## Front-end code edit data
● ● ● ● ● ● ●
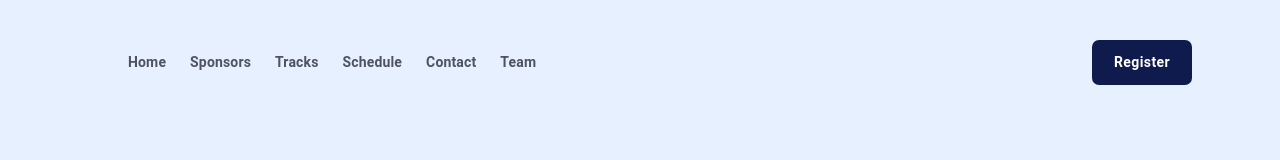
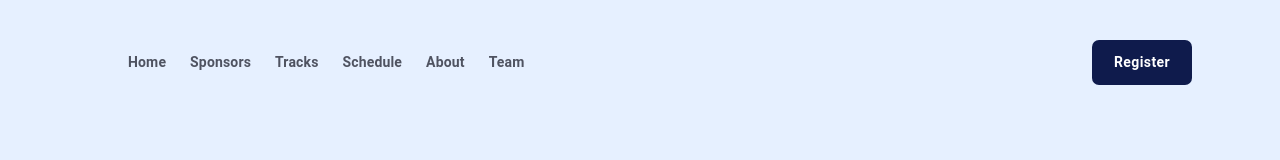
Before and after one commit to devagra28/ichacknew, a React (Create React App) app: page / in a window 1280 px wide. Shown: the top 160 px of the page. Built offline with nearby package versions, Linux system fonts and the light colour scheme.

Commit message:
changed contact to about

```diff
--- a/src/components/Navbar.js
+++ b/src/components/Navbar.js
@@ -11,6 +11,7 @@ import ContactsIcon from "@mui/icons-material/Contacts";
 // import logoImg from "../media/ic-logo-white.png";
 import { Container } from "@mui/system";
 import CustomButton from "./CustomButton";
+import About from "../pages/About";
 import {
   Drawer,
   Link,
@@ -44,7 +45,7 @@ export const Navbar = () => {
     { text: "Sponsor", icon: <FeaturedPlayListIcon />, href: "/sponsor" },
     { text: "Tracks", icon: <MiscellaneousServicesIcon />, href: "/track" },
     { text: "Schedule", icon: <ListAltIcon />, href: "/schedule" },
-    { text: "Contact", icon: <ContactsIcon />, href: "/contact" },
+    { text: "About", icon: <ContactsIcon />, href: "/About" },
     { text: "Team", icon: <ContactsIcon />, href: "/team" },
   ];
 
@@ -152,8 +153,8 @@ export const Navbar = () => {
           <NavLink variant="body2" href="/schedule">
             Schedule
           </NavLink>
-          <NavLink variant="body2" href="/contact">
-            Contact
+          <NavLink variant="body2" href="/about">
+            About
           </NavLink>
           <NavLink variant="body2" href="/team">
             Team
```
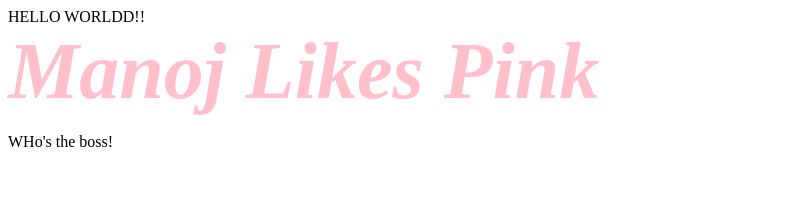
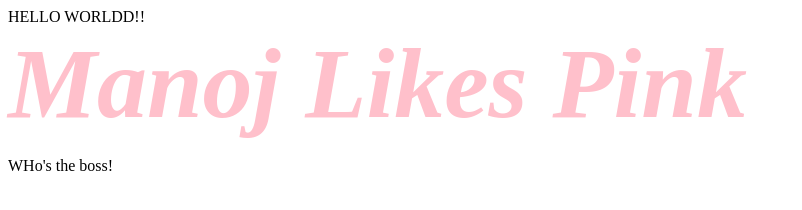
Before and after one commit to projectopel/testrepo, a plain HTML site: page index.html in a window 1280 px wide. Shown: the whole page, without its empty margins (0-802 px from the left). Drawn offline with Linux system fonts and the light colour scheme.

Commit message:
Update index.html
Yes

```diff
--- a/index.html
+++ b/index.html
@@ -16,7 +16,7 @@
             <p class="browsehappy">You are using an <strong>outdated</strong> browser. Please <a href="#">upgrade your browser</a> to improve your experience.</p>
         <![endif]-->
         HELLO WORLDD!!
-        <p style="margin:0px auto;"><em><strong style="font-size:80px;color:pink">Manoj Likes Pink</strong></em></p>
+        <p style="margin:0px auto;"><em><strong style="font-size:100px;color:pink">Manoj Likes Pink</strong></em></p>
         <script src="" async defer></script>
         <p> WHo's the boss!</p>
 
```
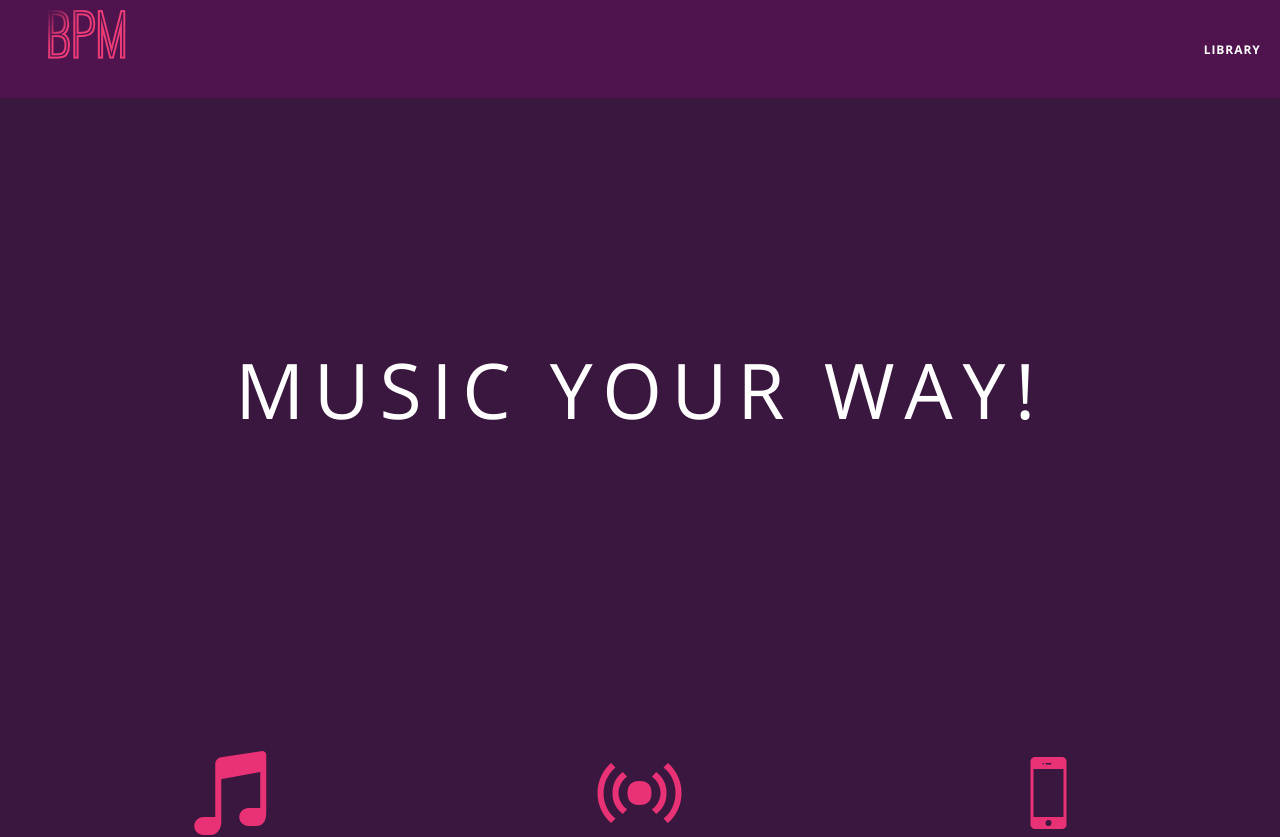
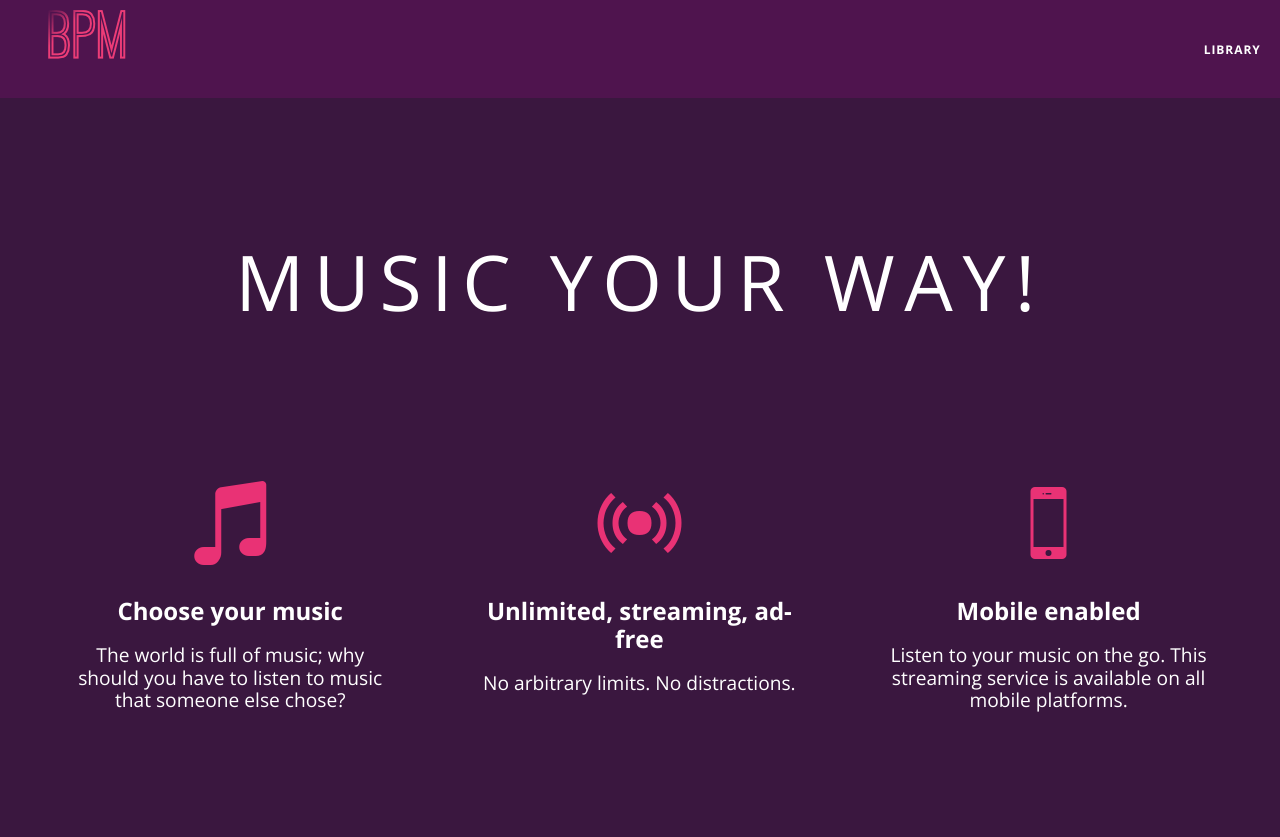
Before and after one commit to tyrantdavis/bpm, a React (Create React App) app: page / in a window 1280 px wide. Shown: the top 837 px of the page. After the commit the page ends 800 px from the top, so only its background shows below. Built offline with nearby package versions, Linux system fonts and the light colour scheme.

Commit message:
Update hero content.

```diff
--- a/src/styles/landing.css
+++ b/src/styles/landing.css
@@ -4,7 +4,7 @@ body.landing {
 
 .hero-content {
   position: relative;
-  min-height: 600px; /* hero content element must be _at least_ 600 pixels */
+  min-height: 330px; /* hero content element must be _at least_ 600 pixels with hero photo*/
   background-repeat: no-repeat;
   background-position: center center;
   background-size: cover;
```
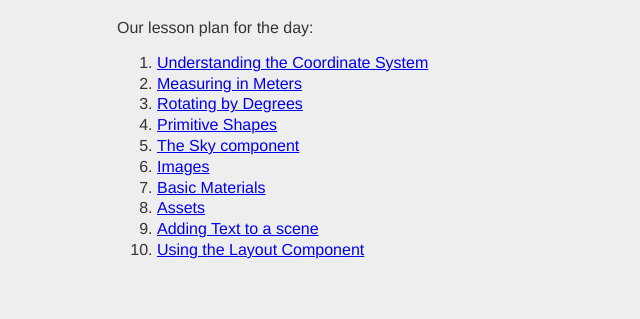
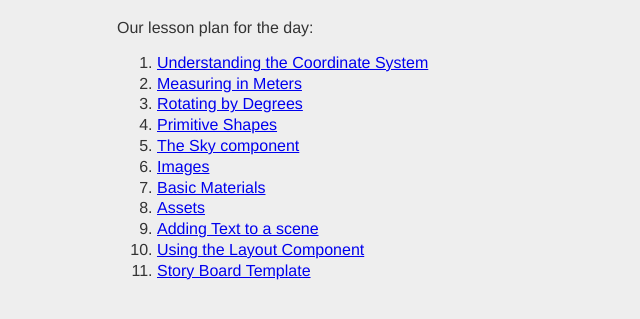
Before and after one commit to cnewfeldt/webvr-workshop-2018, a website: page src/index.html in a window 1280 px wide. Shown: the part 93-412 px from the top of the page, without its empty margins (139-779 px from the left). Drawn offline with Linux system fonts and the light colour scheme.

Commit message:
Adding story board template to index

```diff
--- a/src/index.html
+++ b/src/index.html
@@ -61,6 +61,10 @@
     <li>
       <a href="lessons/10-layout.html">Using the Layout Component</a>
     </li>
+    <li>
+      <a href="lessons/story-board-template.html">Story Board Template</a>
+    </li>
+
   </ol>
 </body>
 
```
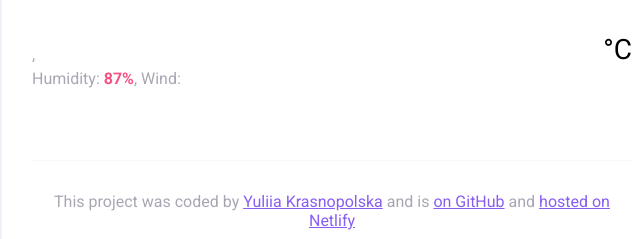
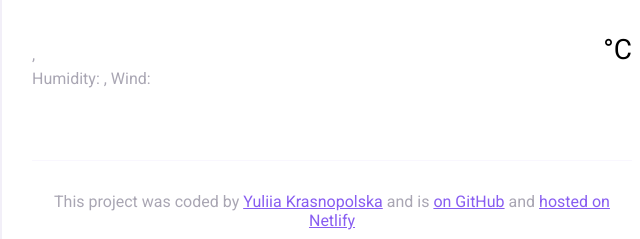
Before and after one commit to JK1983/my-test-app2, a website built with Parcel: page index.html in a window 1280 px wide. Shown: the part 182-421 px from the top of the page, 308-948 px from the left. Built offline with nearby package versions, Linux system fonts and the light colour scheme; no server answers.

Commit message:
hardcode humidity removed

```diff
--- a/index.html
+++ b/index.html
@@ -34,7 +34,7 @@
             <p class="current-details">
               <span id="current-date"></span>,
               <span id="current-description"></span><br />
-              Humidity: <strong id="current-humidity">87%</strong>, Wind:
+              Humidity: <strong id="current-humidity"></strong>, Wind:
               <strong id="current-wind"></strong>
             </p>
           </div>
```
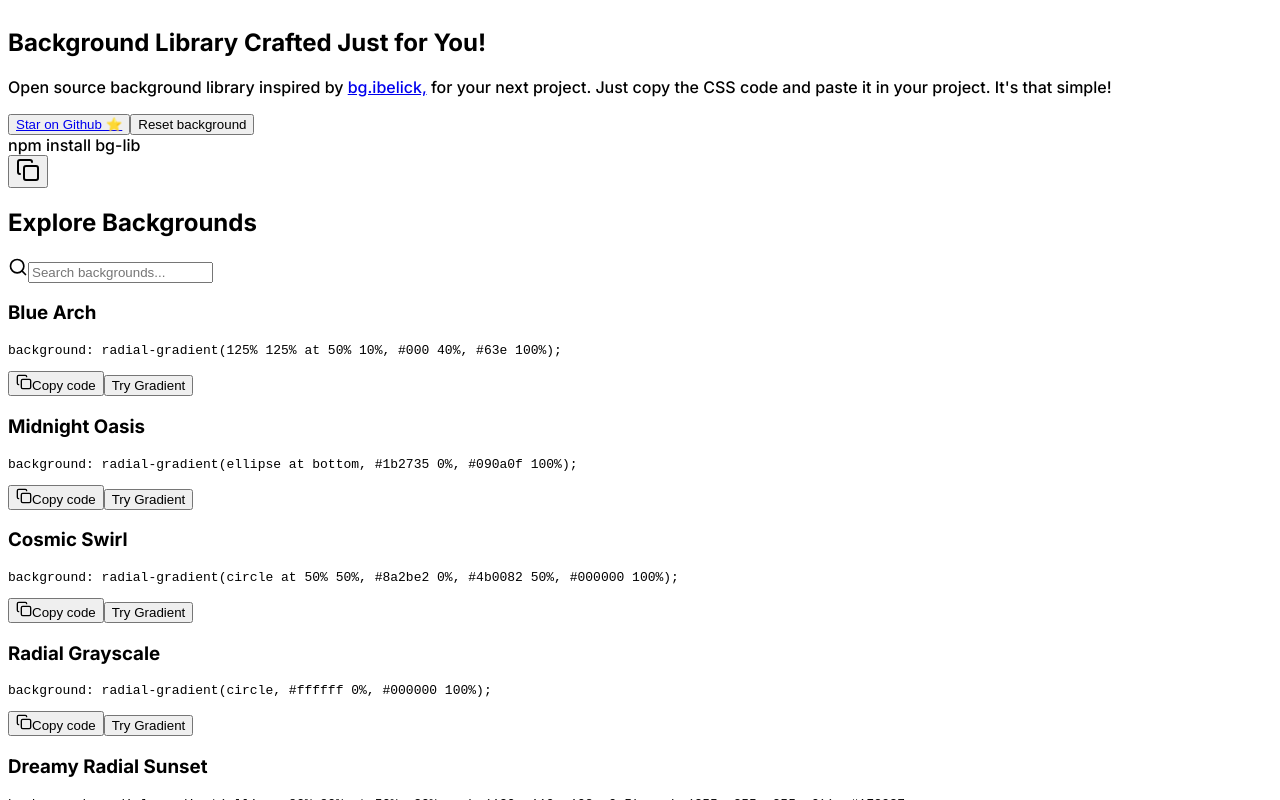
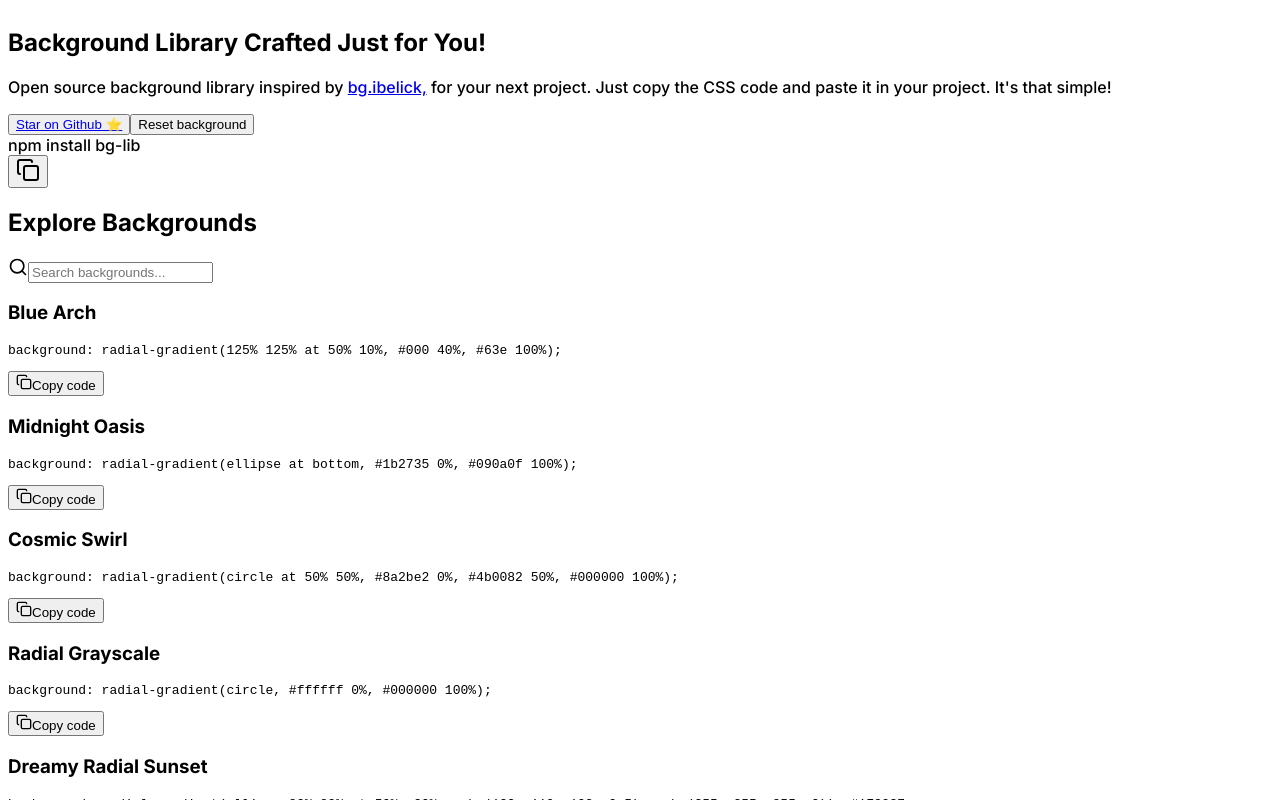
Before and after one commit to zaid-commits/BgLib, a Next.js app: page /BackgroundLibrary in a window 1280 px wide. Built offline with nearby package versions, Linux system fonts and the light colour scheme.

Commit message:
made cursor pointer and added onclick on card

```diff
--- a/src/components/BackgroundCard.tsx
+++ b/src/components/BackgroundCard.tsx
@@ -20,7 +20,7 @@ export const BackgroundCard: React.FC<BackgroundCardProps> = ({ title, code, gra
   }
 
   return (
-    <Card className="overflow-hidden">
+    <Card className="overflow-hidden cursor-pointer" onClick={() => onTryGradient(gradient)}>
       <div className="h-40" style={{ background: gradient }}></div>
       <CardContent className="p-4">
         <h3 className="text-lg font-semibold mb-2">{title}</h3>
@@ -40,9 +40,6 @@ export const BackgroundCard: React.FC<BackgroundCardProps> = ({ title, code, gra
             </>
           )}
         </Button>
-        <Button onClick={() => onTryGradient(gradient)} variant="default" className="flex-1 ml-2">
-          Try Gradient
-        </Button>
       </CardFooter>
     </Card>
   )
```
● ● ● ● ● ● ●
## WHAT TO DO
Which lines of the records above hold the word "offline"? Copy each of them.

## FINISHED TASK
Before and after one commit to devagra28/ichacknew, a React (Create React App) app: page / in a window 1280 px wide. Shown: the top 160 px of the page. Built offline with nearby package versions, Linux system fonts and the light colour scheme.
Before and after one commit to projectopel/testrepo, a plain HTML site: page index.html in a window 1280 px wide. Shown: the whole page, without its empty margins (0-802 px from the left). Drawn offline with Linux system fonts and the light colour scheme.
Before and after one commit to tyrantdavis/bpm, a React (Create React App) app: page / in a window 1280 px wide. Shown: the top 837 px of the page. After the commit the page ends 800 px from the top, so only its background shows below. Built offline with nearby package versions, Linux system fonts and the light colour scheme.
Before and after one commit to cnewfeldt/webvr-workshop-2018, a website: page src/index.html in a window 1280 px wide. Shown: the part 93-412 px from the top of the page, without its empty margins (139-779 px from the left). Drawn offline with Linux system fonts and the light colour scheme.
Before and after one commit to JK1983/my-test-app2, a website built with Parcel: page index.html in a window 1280 px wide. Shown: the part 182-421 px from the top of the page, 308-948 px from the left. Built offline with nearby package versions, Linux system fonts and the light colour scheme; no server answers.
Before and after one commit to zaid-commits/BgLib, a Next.js app: page /BackgroundLibrary in a window 1280 px wide. Built offline with nearby package versions, Linux system fonts and the light colour scheme.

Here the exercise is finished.